Data records:
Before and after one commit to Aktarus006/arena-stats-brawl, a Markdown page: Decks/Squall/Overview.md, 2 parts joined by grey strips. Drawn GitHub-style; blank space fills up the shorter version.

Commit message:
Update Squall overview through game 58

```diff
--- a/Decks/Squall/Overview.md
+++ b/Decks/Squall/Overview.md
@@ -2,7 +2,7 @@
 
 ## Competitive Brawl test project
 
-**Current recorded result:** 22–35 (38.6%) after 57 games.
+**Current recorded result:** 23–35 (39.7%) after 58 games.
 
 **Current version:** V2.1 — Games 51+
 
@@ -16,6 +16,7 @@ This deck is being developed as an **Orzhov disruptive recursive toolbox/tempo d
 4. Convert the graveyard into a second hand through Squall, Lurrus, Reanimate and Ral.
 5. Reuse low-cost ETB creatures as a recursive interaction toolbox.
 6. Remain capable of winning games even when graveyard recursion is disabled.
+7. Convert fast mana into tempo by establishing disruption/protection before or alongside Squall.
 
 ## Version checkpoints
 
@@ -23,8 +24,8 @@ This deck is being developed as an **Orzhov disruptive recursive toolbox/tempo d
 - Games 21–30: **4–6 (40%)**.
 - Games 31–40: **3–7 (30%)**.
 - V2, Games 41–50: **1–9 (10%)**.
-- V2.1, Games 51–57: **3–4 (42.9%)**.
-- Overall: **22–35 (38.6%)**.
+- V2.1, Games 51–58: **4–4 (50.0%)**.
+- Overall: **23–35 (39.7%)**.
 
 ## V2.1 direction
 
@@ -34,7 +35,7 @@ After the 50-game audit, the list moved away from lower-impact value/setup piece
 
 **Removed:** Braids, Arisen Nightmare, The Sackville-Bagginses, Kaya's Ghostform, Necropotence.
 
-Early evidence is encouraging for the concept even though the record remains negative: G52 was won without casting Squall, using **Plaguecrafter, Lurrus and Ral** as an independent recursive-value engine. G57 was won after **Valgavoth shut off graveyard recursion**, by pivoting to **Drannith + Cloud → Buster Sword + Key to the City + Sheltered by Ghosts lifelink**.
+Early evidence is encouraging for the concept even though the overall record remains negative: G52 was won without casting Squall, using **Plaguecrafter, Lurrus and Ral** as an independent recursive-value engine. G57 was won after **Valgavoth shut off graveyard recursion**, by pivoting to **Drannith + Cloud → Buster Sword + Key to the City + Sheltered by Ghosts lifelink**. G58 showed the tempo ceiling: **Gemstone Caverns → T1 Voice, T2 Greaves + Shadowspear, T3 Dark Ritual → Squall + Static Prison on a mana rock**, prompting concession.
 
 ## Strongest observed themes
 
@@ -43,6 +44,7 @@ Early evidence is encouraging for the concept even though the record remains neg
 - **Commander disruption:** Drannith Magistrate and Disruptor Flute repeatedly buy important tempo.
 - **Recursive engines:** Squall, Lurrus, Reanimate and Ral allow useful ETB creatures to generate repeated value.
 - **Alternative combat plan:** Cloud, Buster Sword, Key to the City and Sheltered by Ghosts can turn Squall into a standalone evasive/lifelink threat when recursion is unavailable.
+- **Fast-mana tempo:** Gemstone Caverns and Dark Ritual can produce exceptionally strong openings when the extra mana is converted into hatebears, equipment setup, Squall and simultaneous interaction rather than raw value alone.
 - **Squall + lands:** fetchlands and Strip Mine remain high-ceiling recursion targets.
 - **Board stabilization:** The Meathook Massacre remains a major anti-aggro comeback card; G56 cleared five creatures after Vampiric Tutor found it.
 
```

Exercise prompt:
The entries above must each be repeated exactly.

Exercise answer:
Before and after one commit to Aktarus006/arena-stats-brawl, a Markdown page: Decks/Squall/Overview.md, 2 parts joined by grey strips. Drawn GitHub-style; blank space fills up the shorter version.

Commit message:
Update Squall overview through game 58

```diff
--- a/Decks/Squall/Overview.md
+++ b/Decks/Squall/Overview.md
@@ -2,7 +2,7 @@
 
 ## Competitive Brawl test project
 
-**Current recorded result:** 22–35 (38.6%) after 57 games.
+**Current recorded result:** 23–35 (39.7%) after 58 games.
 
 **Current version:** V2.1 — Games 51+
 
@@ -16,6 +16,7 @@ This deck is being developed as an **Orzhov disruptive recursive toolbox/tempo d
 4. Convert the graveyard into a second hand through Squall, Lurrus, Reanimate and Ral.
 5. Reuse low-cost ETB creatures as a recursive interaction toolbox.
 6. Remain capable of winning games even when graveyard recursion is disabled.
+7. Convert fast mana into tempo by establishing disruption/protection before or alongside Squall.
 
 ## Version checkpoints
 
@@ -23,8 +24,8 @@ This deck is being developed as an **Orzhov disruptive recursive toolbox/tempo d
 - Games 21–30: **4–6 (40%)**.
 - Games 31–40: **3–7 (30%)**.
 - V2, Games 41–50: **1–9 (10%)**.
-- V2.1, Games 51–57: **3–4 (42.9%)**.
-- Overall: **22–35 (38.6%)**.
+- V2.1, Games 51–58: **4–4 (50.0%)**.
+- Overall: **23–35 (39.7%)**.
 
 ## V2.1 direction
 
@@ -34,7 +35,7 @@ After the 50-game audit, the list moved away from lower-impact value/setup piece
 
 **Removed:** Braids, Arisen Nightmare, The Sackville-Bagginses, Kaya's Ghostform, Necropotence.
 
-Early evidence is encouraging for the concept even though the record remains negative: G52 was won without casting Squall, using **Plaguecrafter, Lurrus and Ral** as an independent recursive-value engine. G57 was won after **Valgavoth shut off graveyard recursion**, by pivoting to **Drannith + Cloud → Buster Sword + Key to the City + Sheltered by Ghosts lifelink**.
+Early evidence is encouraging for the concept even though the overall record remains negative: G52 was won without casting Squall, using **Plaguecrafter, Lurrus and Ral** as an independent recursive-value engine. G57 was won after **Valgavoth shut off graveyard recursion**, by pivoting to **Drannith + Cloud → Buster Sword + Key to the City + Sheltered by Ghosts lifelink**. G58 showed the tempo ceiling: **Gemstone Caverns → T1 Voice, T2 Greaves + Shadowspear, T3 Dark Ritual → Squall + Static Prison on a mana rock**, prompting concession.
 
 ## Strongest observed themes
 
@@ -43,6 +44,7 @@ Early evidence is encouraging for the concept even though the record remains neg
 - **Commander disruption:** Drannith Magistrate and Disruptor Flute repeatedly buy important tempo.
 - **Recursive engines:** Squall, Lurrus, Reanimate and Ral allow useful ETB creatures to generate repeated value.
 - **Alternative combat plan:** Cloud, Buster Sword, Key to the City and Sheltered by Ghosts can turn Squall into a standalone evasive/lifelink threat when recursion is unavailable.
+- **Fast-mana tempo:** Gemstone Caverns and Dark Ritual can produce exceptionally strong openings when the extra mana is converted into hatebears, equipment setup, Squall and simultaneous interaction rather than raw value alone.
 - **Squall + lands:** fetchlands and Strip Mine remain high-ceiling recursion targets.
 - **Board stabilization:** The Meathook Massacre remains a major anti-aggro comeback card; G56 cleared five creatures after Vampiric Tutor found it.
 
```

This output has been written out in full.